That imagery of the Exodus goes far beyond Moses leading the people of Israel in about 1446 BC. It was alive and well on the shores of New England in 1630 and remains with us today as what Wyoming Catholic College professor Dr. Virginia Arbery calls “the root of American self-understanding.”
Dr. Arbery spoke about the New England Puritans and the imagery of the Exodus at the Wyoming School of Catholic Thought this past June. Here is her lecture in its entirety.
The documents Dr. Arbery cites in her lecture are: The Mayflower Compact, "A Model of Christian Charity" by Governor John Winthrop and The Life of William Bradford and The Life of John Winthrop both from Cotton Mather's Magnalia Christi Americana

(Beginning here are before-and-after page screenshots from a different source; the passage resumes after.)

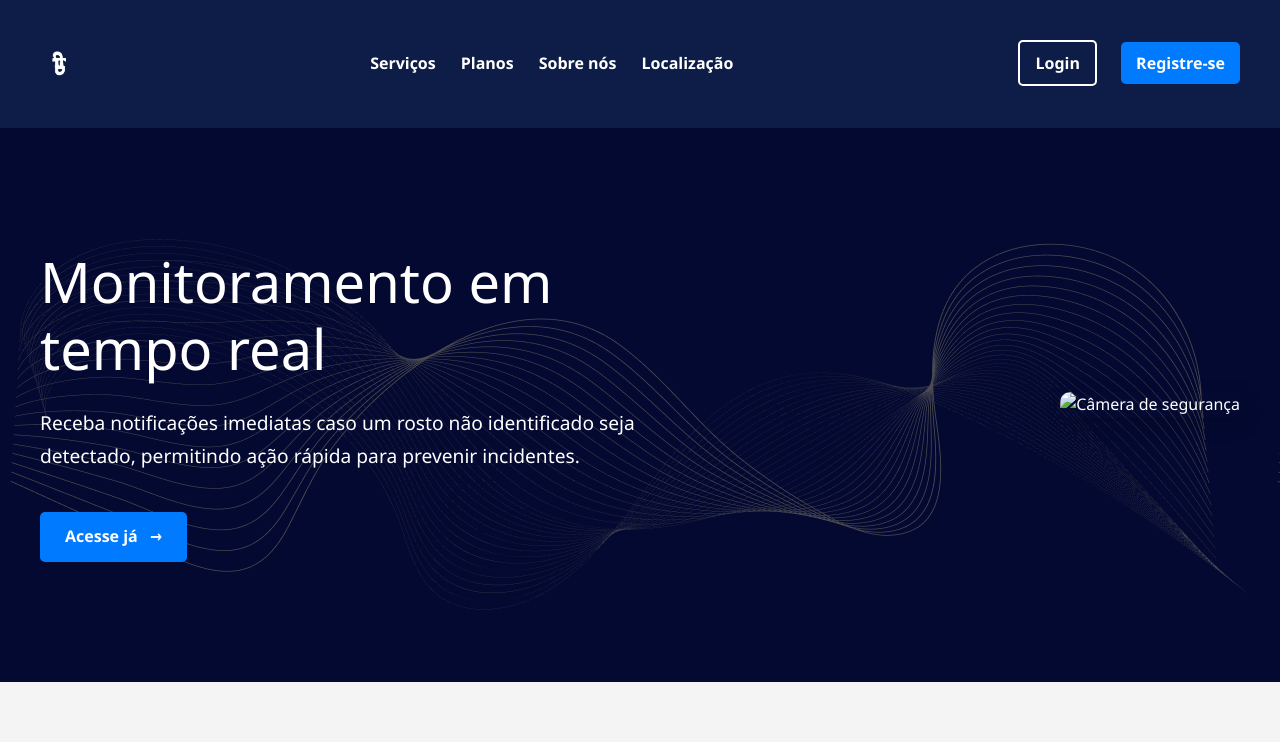
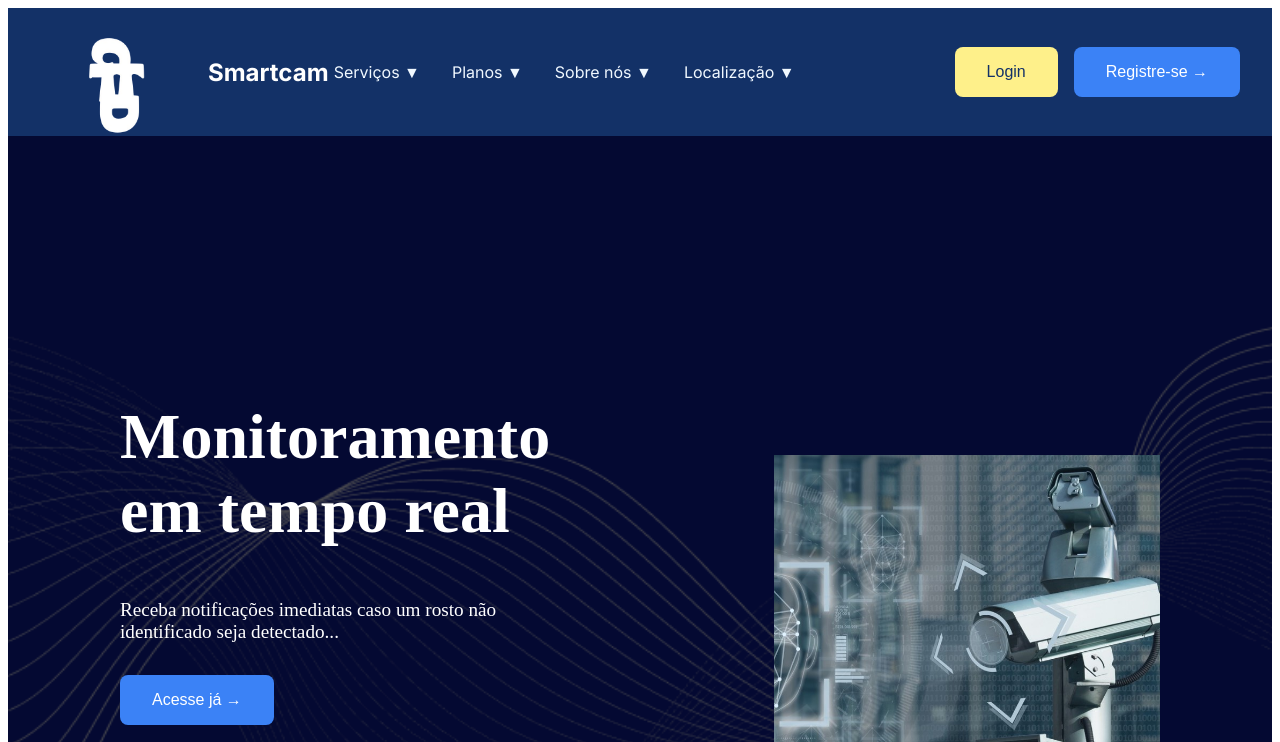
Before and after one commit to DanielSilva027/Controle_de_Acesso2, a PHP site: page /landingpage.html in a window 1280 px wide; the page is wider, and only the part inside the window is pictured. Shown: the top 742 px of that part. Run offline with PHP 8.4, Linux system fonts and the light colour scheme; grey boxes are pictures that could not be loaded.

Commit message:
Correção Land

```diff
--- a/Land/Styles.css
+++ b/Land/Styles.css
@@ -1,236 +1,262 @@
-body, h1, h2, h3, p, ul, li, figure, figcaption, blockquote {
+.body {
+    scroll-behavior: smooth;
+  }
+
+  .header {
+    display: flex;
+    justify-content: space-between;
+    align-items: center;
+    padding: 1rem 2rem;
+    background-color: #133167;
+    width: 100%;
+    height: 8rem;
+    box-sizing: border-box;
+  }
+
+  .logo {
+    display: flex;
+    align-items: center;
+    gap: 0.5rem;
+    color: white;
+    font-size: 1.5rem;
+    font-weight: bold;
+    font-family: "Inter";
+  }
+
+  .logo img {
+    height: 10rem;
+    width: 10rem;
+  }
+
+  .menu {
+    display: flex;
+    align-items: center;
+    gap: 10rem;
+    color: aliceblue;
+    font-family: "Inter";
+  }
+
+  .menu ul {
+    display: flex;
+    gap: 2rem;
+    list-style: none;
     margin: 0;
     padding: 0;
-  border: 0;
-  font-size: 100%;
-  font: inherit;
-  vertical-align: baseline;
-}
-ul {
-  list-style: none;
-}
-body {
-  font-family: 'Segoe UI', Tahoma, Geneva, Verdana, sans-serif;
-  background-color: #f4f4f4;
-  color: #333;
-  line-height: 1.6;
-  -webkit-font-smoothing: antialiased;
-  -moz-osx-font-smoothing: grayscale;
   }
 
-.container {
-  max-width: 1200px;
-  margin: 0 auto;
-  padding: 20px;
+  .menu li a {
+    text-decoration: none;
+    color: white;
+    font-size: 1rem;
   }
 
-.highlight {
-  color: #ffc107; /* Amarelo destaque */
+  .botoes {
+    display: flex;
+    gap: 1rem;
   }
 
-.underline {
-  display: block;
-  width: 50px;
-  height: 3px;
-  background-color: #007bff; /* Azul primário */
-  margin-top: 10px;
-  margin-left: auto;
-  margin-right: auto;
+  .login {
+    background-color: #fef08a;
+    color: #133167;
+    padding: 1rem 2rem;
+    border: none;
+    border-radius: 0.5rem;
+    font-size: 1rem;
+    cursor: pointer;
   }
 
-.section-title {
-  font-size: 2.5em;
-  color: #222;
-  text-align: center;
-  margin-bottom: 30px;
+  .registro {
+    background-color: #3b82f6;
+    color: white;
+    padding: 1rem 2rem;
+    border: none;
+    border-radius: 0.5rem;
+    font-size: 1rem;
+    cursor: pointer;
   }
 
-.section-description {
-  color: #555;
-  text-align: center;
-  margin-bottom: 40px;
-  line-height: 1.7;
+  .fundo {
+    background-image: url('assets/imagem/Captura\ de\ tela\ 2025-04-25\ 195001.png');
+    background-size: cover;
+    background-position: center;
+    width: 100%;
+    height: 100vh;
+    display: flex;
+    align-items: center;
+    justify-content: center;
   }
 
-.cta-button {
-  display: inline-block;
-  padding: 12px 25px;
-  text-decoration: none;
-  border-radius: 5px;
-  font-weight: bold;
-  transition: background-color 0.3s ease;
+  .section {
+    display: flex;
+    flex-direction: row;
+    width: 100%;
+    height: 100%;
   }
 
-.cta-button.primary {
-  background-color: #007bff; /* Azul primário */
+  .minitexto, .rosto {
+    flex: 1;
+    padding: 7rem;
+    display: flex;
+    flex-direction: column;
+    justify-content: center;
+    align-items: flex-start;
+
+  }
+
+  .subtitulo {
+    font-size: 4rem;
+    font-weight: bold;
+    margin-bottom: 2rem;
+  }
+
+  .texto {
+    font-size: 1.2rem;
+    margin-bottom: 2rem;
+  }
+
+  .acesse {
+    background-color: #3b82f6;
+    color: white;
+    padding: 1rem 2rem;
+    border: none;
+    border-radius: 0.5rem;
+    font-size: 1rem;
+    cursor: pointer;
+  }
+
+  .foto {
+    width: 100%;
+    height: auto;
+    object-fit: cover;
+  }
+
+  .minitexto {
     color: white;
   }
 
-.cta-button.primary:hover {
-  background-color: #0056b3;
+  .fundo2 {
+    background: linear-gradient(white, #0000004b);
   }
 
-.arrow-icon {
-  margin-left: 8px;
+  .detalhamento {
+    display: flex;
+    align-items: center;
+    padding: 4rem;
   }
 
-/* Header */
-.main-header {
-  background-color: #0d1d47; /* Azul escuro header */
-  color: white;
-  padding: 20px 0;
+  .frase {
+    max-width: 50%;
+    font-size: 4rem;
+    font-weight: bold;
+    margin-bottom: 2rem;
   }
 
-.main-header .container {
+  .img4 {
+    width: 60rem;
+    height: 30rem;
+  }
+
+  h2 {
+    color: black;
+  }
+
+  .texto2 {
+    color: black;
+  }
+
+  .destaque {
+    background: linear-gradient(to top, #fbe562 50%, transparent 50%);
+  }
+
+  .i {
     display: flex;
-  justify-content: space-between;
+    align-items: center;
+    justify-content: center;
+    gap: 4rem;
+    padding: 5rem;
+  }
+
+  .img-box {
+    flex: 1;
+    display: flex;
+    justify-content: center;
     align-items: center;
   }
 
-.main-header .logo img {
-  height: 40px;
+  .img5 {
+    width: 50rem;
+    height: auto;
+
   }
 
-.main-header .main-nav ul {
-  list-style: none;
+  .texto-ia {
+    flex: 1;
     display: flex;
+    flex-direction: column;
+    align-items: flex-start;
+    color: black;
   }
 
-.main-header .main-nav ul li {
-  margin-left: 25px;
+  .subtitulo2 {
+    font-size: 4rem;
+    font-weight: bold;
+    margin-bottom: 2rem;
   }
 
-.main-header .main-nav ul li a {
-  color: white;
-  text-decoration: none;
+  .destaque2 {
+    font-size: 4rem;
     font-weight: bold;
+    background: linear-gradient(to top, #fbe562 50%, transparent 50%);
+    margin-bottom: 2rem;
+    padding: 0.2rem 0.5rem;
   }
 
-.main-header .header-actions a {
+  .registro2 {
+    background-color: #3b82f6;
     color: white;
-  text-decoration: none;
-  margin-left: 20px;
-  padding: 10px 15px;
-  border-radius: 5px;
-  border: 2px solid white;
-  font-weight: bold;
+    padding: 1rem 2rem;
+    border: none;
+    border-radius: 0.5rem;
+    font-size: 1rem;
+    cursor: pointer;
+    width: 10rem;
+  }
+ .rosto{
+  width: 10rem;
+  height: 50rem;
+ }
+ .detalhamento {
+  display: flex;
+  align-items: center;
+  justify-content: space-between;
+  gap: 40px;
+  padding: 40px;
 }
 
-.main-header .header-actions .register-button {
-  background-color: #007bff; /* Azul primário */
-  border: none;
+.img3 img {
+  max-width: 100%;
+  height: auto;
+  object-fit: contain;
 }
 
-/* Hero Section */
-.hero-section {
-  background-color: #0d1d47; /* Azul escuro hero */
-  color: white;
-  padding: 100px 0;
-  background-image: url('imagem/Captura\ de\ tela\ 2025-04-25\ 195001.png');
+.img3 {
+  flex: 1;
+  display: flex;
+  justify-content: center;
 }
 
-.hero-section .container {
-  display: flex;
-  justify-content: space-between;
-  align-items: center;
+.minitexto {
+  flex: 1;
+  max-width: 600px;
 }
 
-.hero-section .hero-content {
-  max-width: 50%;
-}
-
-.hero-section h1 {
-  font-size: 3.5em;
-  margin-bottom: 25px;
-  line-height: 1.2;
-}
-
-.hero-section p {
-  font-size: 1.2em;
-  line-height: 1.7;
-  margin-bottom: 40px;
-}
-
-.hero-section .hero-image {
-  max-width: 45%;
-}
-
-.hero-section .hero-image img {
-  width: 100%;
-  border-radius: 10px;
-  box-shadow: 5px 5px 20px rgba(0, 0, 0, 0.2);
-}
-
-/* Security, AI, Ideal Sections (Layout base) */
-.security-section, .ai-section, .ideal-section {
-  padding: 80px 0;
+@media (max-width: 768px) {
+  .detalhamento {
+    flex-direction: column;
     text-align: center;
   }
 
-.security-section .container,
-.ai-section .container,
-.ideal-section .container {
-  display: flex;
-  justify-content: space-between;
-  align-items: center;
+  .minitexto, .img3 {
+    max-width: 100%;
   }
-
-.security-section .security-content,
-.ai-section .ai-content,
-.ideal-section .ideal-content {
-  max-width: 45%;
-  text-align: left;
 }
-
-.security-section .security-image,
-.ai-section .ai-image,
-.ideal-section .ideal-image {
-  max-width: 45%;
-}
-
-.security-section img,
-.ai-section img,
-.ideal-section img {
-  width: 100%;
-  border-radius: 10px;
-  box-shadow: 5px 5px 15px rgba(0, 0, 0, 0.1);
-}
-
-/* App Section */
-.app-section {
-  padding: 80px 0;
-  text-align: center;
-  background-color: #f9f9f9;
-}
-
-.app-section .app-content {
-  max-width: 700px;
-  margin: 0 auto;
-}
-
-.app-section .app-logos {
-  margin-top: 30px;
-}
-
-.app-section .app-logos img {
-  height: 60px;
-  margin: 0 15px;
-}
-
-/* Services Section */
-.services-section {
-  padding: 80px 0;
-}
-
-/* About Us Section */
-.about-us-section {
-  padding: 80px 0;
-  background-color: #f9f9f9;
-}
-
-.about-us-section .about-icons {
-  margin-top: 40px;
-  display: flex;
-  justify-content: center;
-  gap: 30px;
-}
--- a/Land/landingpage.html
+++ b/Land/landingpage.html
@@ -1,193 +1,71 @@
 <!DOCTYPE html>
-<html lang="pt-BR">
+<html lang="en">
 <head>
   <meta charset="UTF-8">
   <meta name="viewport" content="width=device-width, initial-scale=1.0">
-    <title>Smartcam2324 - Monitoramento Inteligente</title>
   <link rel="stylesheet" href="Styles.css">
+  <link rel="preconnect" href="https://fonts.googleapis.com">
+  <link rel="preconnect" href="https://fonts.gstatic.com" crossorigin>
+  <link href="https://fonts.googleapis.com/css2?family=Inter:ital,opsz,wght@0,14..32,100..900;1,14..32,100..900&display=swap" rel="stylesheet">
+  <title>Document</title>
 </head>
 <body>
-    <header class="main-header">
-        <div class="container">
+  <header class="header">
     <div class="logo">
-                <img src="imagem/teste.png" alt="Smartcam">
+      <img src="assets/imagem/teste.png" alt="Logo">
+      <span>Smartcam</span>
     </div>
-            <nav class="main-nav">
+    <nav class="menu">
       <ul>
-                    <li><a href="#">Serviços</a></li>
-                    <li><a href="#">Planos</a></li>
-                    <li><a href="#">Sobre nós</a></li>
-                    <li><a href="#">Localização</a></li>
+        <li>Serviços ▼</li>
+        <li>Planos ▼</li>
+        <li>Sobre nós ▼</li>
+        <li>Localização ▼</li>
       </ul>
+      <div class="botoes">
+        <button class="login">Login</button>
+        <button class="registro">Registre-se →</button>
+      </div>
     </nav>
-            <div class="header-actions">
-                <a href="#" class="login-button">Login</a>
-                <a href="#" class="register-button">Registre-se</a>
-            </div>
-        </div>
   </header>
 
-    <main>
-        <section class="hero-section">
-            <div class="container">
-                <div class="hero-content">
-                    <h1>Monitoramento em tempo real</h1>
-                    <p>Receba notificações imediatas caso um rosto não identificado seja detectado, permitindo ação rápida para prevenir incidentes.</p>
-                    <a href="#" class="cta-button primary">Acesse já <span class="arrow-icon">→</span></a>
+  <div class="fundo">
+    <section class="section">
+      <div class="minitexto">
+        <h1 class="subtitulo">Monitoramento em tempo real</h1>
+        <p class="texto">
+          Receba notificações imediatas caso um rosto não identificado seja detectado...
+        </p>
+        <button class="acesse">Acesse já →</button>
       </div>
-                <div class="hero-image">
-                    <img src="imagem/face-recognition-system-picture-id1148006029.jpg" alt="Câmera de segurança">
-                </div>
+      <div class="rosto">
+        <img class="foto" src="assets/imagem/face-recognition-system-picture-id1148006029.jpg" alt="rosto">
       </div>
     </section>
-
-        <section class="security-section">
+  </div>
   <div class="container">
-                <div class="security-content">
-                    <h2>Segurança <span class="highlight">Aprimorada</span></h2>
-                    <p>Sua câmera inteligente identifica rostos e sinaliza desconhecidos, ajudando a evitar acessos não autorizados e aumentando a segurança do ambiente.</p>
-                    <a href="#" class="cta-button primary">Começar agora <span class="arrow-icon">→</span></a>
-                </div>
-                <div class="security-image">
-                    <img src="../accets/IMAGEM/security-camera.png" alt="Câmera com reconhecimento facial">
-                </div>
+  <div class="fundo2">
+    <section class="detalhamento">
+      <div class="minitexto">
+        <h2 class="subtitulo">Segurança<br><span class="destaque">Aprimorada</span></h2>
+        <p class="texto2">Sua câmera inteligente identifica rostos e sinaliza desconhecidos, ajudando<br>a evitar acessos não autorizados e aumentando a segurança do ambiente</p>
+        <button class="registro">Começar agora →</button>
+      </div><br>
+      <div class="img3">
+        <img class="img4" src="assets/imagem/camera-de-seguranca.webp" alt="Câmera de segurança">
       </div>
     </section>
-
-        <section class="ai-section">
     <div class="container">
-                <div class="ai-content">
-                    <h2>Tecnologia com IA <span class="highlight">Aprimorada</span></h2>
-                    <p>Nosso sistema evolui continuamente para garantir a máxima precisão na identificação.</p>
-                    <a href="#" class="cta-button primary">Comprar agora <span class="arrow-icon">→</span></a>
+        <section class="detalhamento">
+          <div class="img3">
+            <img class="img5" src="assets/imagem/image-removebg-preview.png" alt="Câmera de segurança">
           </div>
-                <div class="ai-image">
-                    <img src="../accets/IMAGEM/ai-concept.png" alt="Conceito de IA">
-                </div>
+          <div class="minitexto">
+            <h2 class="subtitulo">Tecnologia com<br><span class="destaque"> IA Aprimorada</span></h2>
+            <p class="texto2">Nosso Sistema evolui continuamente para garantir a máxima precisão na <br>identificação</p>
+            <button class="registro">Começar agora →</button>
           </div>
         </section>
-
-        <section class="ideal-section">
-            <div class="container">
-                <div class="ideal-content">
-                    <h2>Ideal para Residências e <span class="highlight">Empresas</span></h2>
-                    <p>Proteja sua casa, escritório, condomínio ou qualquer outro espaço com tecnologia de ponta.</p>
-                    <a href="#" class="cta-button primary">Vamos lá <span class="arrow-icon">→</span></a>
       </div>
-                <div class="ideal-image">
-                    <img src="../accets/IMAGEM/ideal-environment.png" alt="Ambiente protegido">
-                </div>
-            </div>
-        </section>
-
-        <section class="app-section">
-            <div class="container">
-                <div class="app-content">
-                    <h2>Brevemente disponível na sua <span class="highlight">loja</span> de aplicativos</h2>
-                    <p>Baixe agora o aplicativo Smartcam e tenha todo o controle sobre nossos serviços diretamente na palma da sua mão. Arme e desarme alarmes remotamente, receba notificações de disparos, abra ordens de serviço e muito mais.</p>
-                    <a href="#" class="cta-button primary">Vamos lá <span class="arrow-icon">→</span></a>
-                    <div class="app-logos">
-                        <img src="../accets/IMAGEM/app-store-logo.png" alt="App Store">
-                        <img src="../accets/IMAGEM/google-play-logo.png" alt="Google Play">
-                    </div>
-                </div>
-            </div>
-        </section>
-
-        <section class="services-section">
-            <div class="container">
-                <h2 class="section-title">Serviços <span class="underline"></span></h2>
-                <p class="section-description">O SmartCam é um sistema de monitoramento inteligente desenvolvido especialmente para profissionais da área de segurança. Utilizando tecnologia de reconhecimento facial por inteligência artificial, o serviço permite identificar e registrar rostos em tempo real, agilizando a tomada de decisões. Nosso objetivo é fornecer soluções que reflitam a segurança dos ambientes monitorados, trazendo inovação, confiabilidade e praticidade ao dia a dia de vigilantes e agentes de segurança.</p>
-            </div>
-        </section>
-
-        <section class="about-us-section">
-            <div class="container">
-                <h2 class="section-title">Sobre <span class="highlight">nós</span></h2>
-                <p class="section-description">Somos um grupo de três estudantes do curso técnico em informática do IFES - Campus Serra, formado por Thallys, Daniel e Guilherme. Nosso projeto, chamado SmartCam, é uma solução inteligente de segurança que utiliza inteligência artificial para identificar rostos por meio de câmeras. Desenvolvido como parte de nossa formação técnica, o SmartCam busca aliar tecnologia e inovação para tornar sistemas de monitoramento mais eficientes e precisos.</p>
-                <div class="about-icons">
-                    <img src="../accets/IMAGEM/key-icon.png" alt="Chave">
-                    <img src="../accets/IMAGEM/money-icon.png" alt="Dinheiro">
-                    <img src="../accets/IMAGEM/shield-icon.png" alt="Escudo">
-                    <img src="../accets/IMAGEM/home-icon.png" alt="Casa Inteligente">
-                    <img src="../accets/IMAGEM/lock-icon.png" alt="Cadeado">
-                </div>
-            </div>
-        </section>
-
-        <section class="partners-section">
-            <div class="container">
-                <h2 class="section-title">Parceiros</h2>
-                <div class="partner-logo">
-                    <img src="../accets/IMAGEM/ifes-logo.png" alt="IFES">
-                </div>
-            </div>
-        </section>
-
-        <section class="location-section">
-            <div class="container">
-                <h2 class="section-title">Atendemos em toda grande <span class="highlight">Vitória</span></h2>
-                <div class="location-map">
-                    <img src="../accets/IMAGEM/vitoria-map.png" alt="Mapa da Grande Vitória">
-                </div>
-            </div>
-        </section>
-
-        <section class="testimonials-section">
-            <div class="container">
-                <h2 class="section-title">O que os nossos clientes <span class="highlight">acham</span></h2>
-                <div class="testimonials-grid">
-                    <div class="testimonial-card">
-                        <img src="../accets/IMAGEM/gabriel-photo.png" alt="Gabriel Buffon">
-                        <blockquote>Depois que eu coloquei este produto, eu me senti mais seguro, diminui gastos e gostei bastante...</blockquote>
-                        <p class="author">Gabriel Buffon</p>
-                        <p class="role">Primeiro cliente</p>
-                    </div>
-                    <div class="testimonial-card">
-                        <img src="../accets/IMAGEM/luzdark-photo.png" alt="LuzDark">
-                        <blockquote>Muito interessante amei!</blockquote>
-                        <p class="author">LuzDark</p>
-                        <p class="role">Cliente</p>
-                    </div>
-                    <div class="testimonial-card">
-                        <img src="../accets/IMAGEM/david-photo.png" alt="David">
-                        <blockquote>Muito funcional, me ajudou bastante</blockquote>
-                        <p class="author">David</p>
-                        <p class="role">Cliente</p>
-                    </div>
-                </div>
-            </div>
-        </section>
-    </main>
-
-    <footer class="main-footer">
-        <div class="container">
-            <div class="social-links">
-                <h3>Nossas redes sociais</h3>
-                <a href="#" class="social-icon"><img src="../accets/IMAGEM/instagram-icon.png" alt="Instagram"></a>
-                <a href="#" class="social-icon"><img src="../accets/IMAGEM/twitter-icon.png" alt="Twitter"></a>
-                <a href="#" class="social-icon"><img src="../accets/IMAGEM/facebook-icon.png" alt="Facebook"></a>
-            </div>
-            <div class="footer-info">
-                <div class="footer-logo">
-                    <img src="../accets/IMAGEM/smartcam-logo-white.png" alt="Smartcam">
-                </div>
-                <div class="footer-links">
-                    <h3>Serviços</h3>
-                    <ul>
-                        <li><a href="#">Para sua casa</a></li>
-                        <li><a href="#">Para sua empresa</a></li>
-                        <li><a href="#">Para seu condomínio</a></li>
-                    </ul>
-                </div>
-                <div class="footer-cta">
-                    <a href="#" class="cta-button primary">Começar agora <span class="arrow-icon">→</span></a>
-                </div>
-            </div>
-            <p class="copyright">&copy; 2025 Smartcam. Todos os direitos reservados.</p>
-        </div>
-    </footer>
-
-    <script src="assets/js/script.js"></script>
 </body>
 </html>
```
Also changed, not shown: Land/assets/imagem/face-recognition-system-picture-id1148006029.jpg, Land/assets/imagem/image-removebg-preview.png (added). Lines whose indentation alone changed are shown as unchanged.
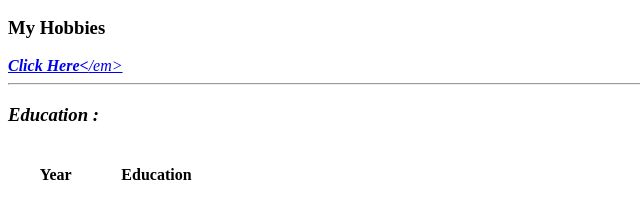
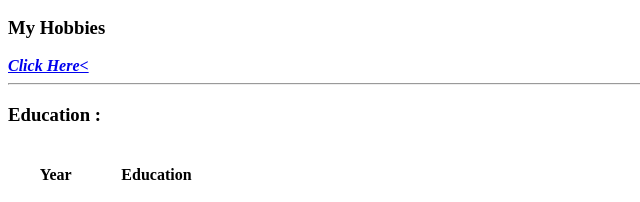
Before and after one commit to Ayaan198/cv, a plain HTML site: page index.html in a window 1280 px wide. Shown: the part 509-711 px from the top of the page, 0-640 px from the left. Drawn offline with Linux system fonts and the light colour scheme.

Commit message:
Update index.html

```diff
--- a/index.html
+++ b/index.html
@@ -33,7 +33,7 @@
   <h3>My Contact Details : </h3>
   <a href="mycontacts.html"><em><strong>Click Here</strong></em></a>
   <h3>My Hobbies</h3>
-  <a href="hobbies.html"><em><strong>Click Here<</strong>/em></a>
+  <a href="hobbies.html"><em><strong>Click Here<</strong></em></a>
   <hr>
   <h3>Education :</h3>
   <table cellspacing="20">
```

Throughout the Old Testament, there’s a familiar refrain: Remember. “Remember that you were slaves in Egypt and the Lord your God redeemed you from there.”
The Exodus—God’s saving work among the Israelites whereby He brought them from slavery, through the Red Sea, across the wilderness, and into the Promised Land of Canaan—is the primary and paradigmatic act of salvation in the Old Testament and the event the New Testament writers looked to in order to understand faith in Jesus.
Bible scholar and Wyoming Catholic College professor Dr. Jeremy Holmes discusses how the Exodus as critical to understanding how we as Christians return from exile.
Reflecting on the death of Moses, the writer of the 34th chapter of Deuteronomy said, “Since then, no prophet has risen in Israel like Moses, whom the Lord knew face to face, who did all those signs and wonders the Lord sent him to do in Egypt—to Pharaoh and to all his officials and to his whole land. For no one has ever shown the mighty power or performed the awesome deeds that Moses did in the sight of all Israel.”
At the 2017 Wyoming School of Catholic Thought, Bible scholar and Wyoming Catholic College professor Jeremy Holmes reflected on how the Exodus from Egypt to the Promised Land and the life of Moses illustrate the theme of Returning from Exile. Here is his lecture in its entirety.
Politics had become a mess as politicians and their constituents gave up seeking the common good for seeking more goods for themselves and their friends. Rampant individualism was the rule of the day and justice, if mentioned at all, was merely a pretext for self-seeking.
Against that backdrop of a decaying political culture, Plato wrote The Republic. In it Socrates challenged the prevailing notions of justice and described what he viewed as true justice in individuals and in society.
Dr. Virginia Arbery, Associate Professor of Humanities at Wyoming Catholic College holds a doctorate in Political Philosophy from The University of Dallas. She has a great love for The Republic, happily sharing the book with her students and with us.
In On Christian Doctrine, St. Augustine of Hippo (AD 354-430) offers a guide for interpreting and expounding Scripture. “There are certain precepts for treating the Scriptures,” he wrote, “which I think may not inconveniently be transmitted to students, so that they may profit not only from reading the work of expositors, but also in their own explanations of the sacred writings to others.”
That is, he produced a practical guide with rules for interpreting the Bible and for explaining the Bible to other people.
Freshmen at Wyoming Catholic College have been reading On Christian Doctrine and their professor, Dr. Kent Lasnoski who is our guest on this podcast.
Twentieth century philosopher of history, R. G. Collingwood said that the study of history was in essence “an attempt to understand the present by reconstructing its determining conditions.” And thus it has been since the beginning of the writing of history with the author often called “The Father of History,” the ancient Greek historian Herodotus.
At Wyoming Catholic College, student's read Herodotus' sprawling account of the war between the Greeks and the Persians with Dr. Virginia Arbery, Associate Professor of Humanities. Dr. Arbery is this week's podcast guest.
N. B.: The transcript of Niall Ferguson's speech "The Decline and Fall of History" is available here.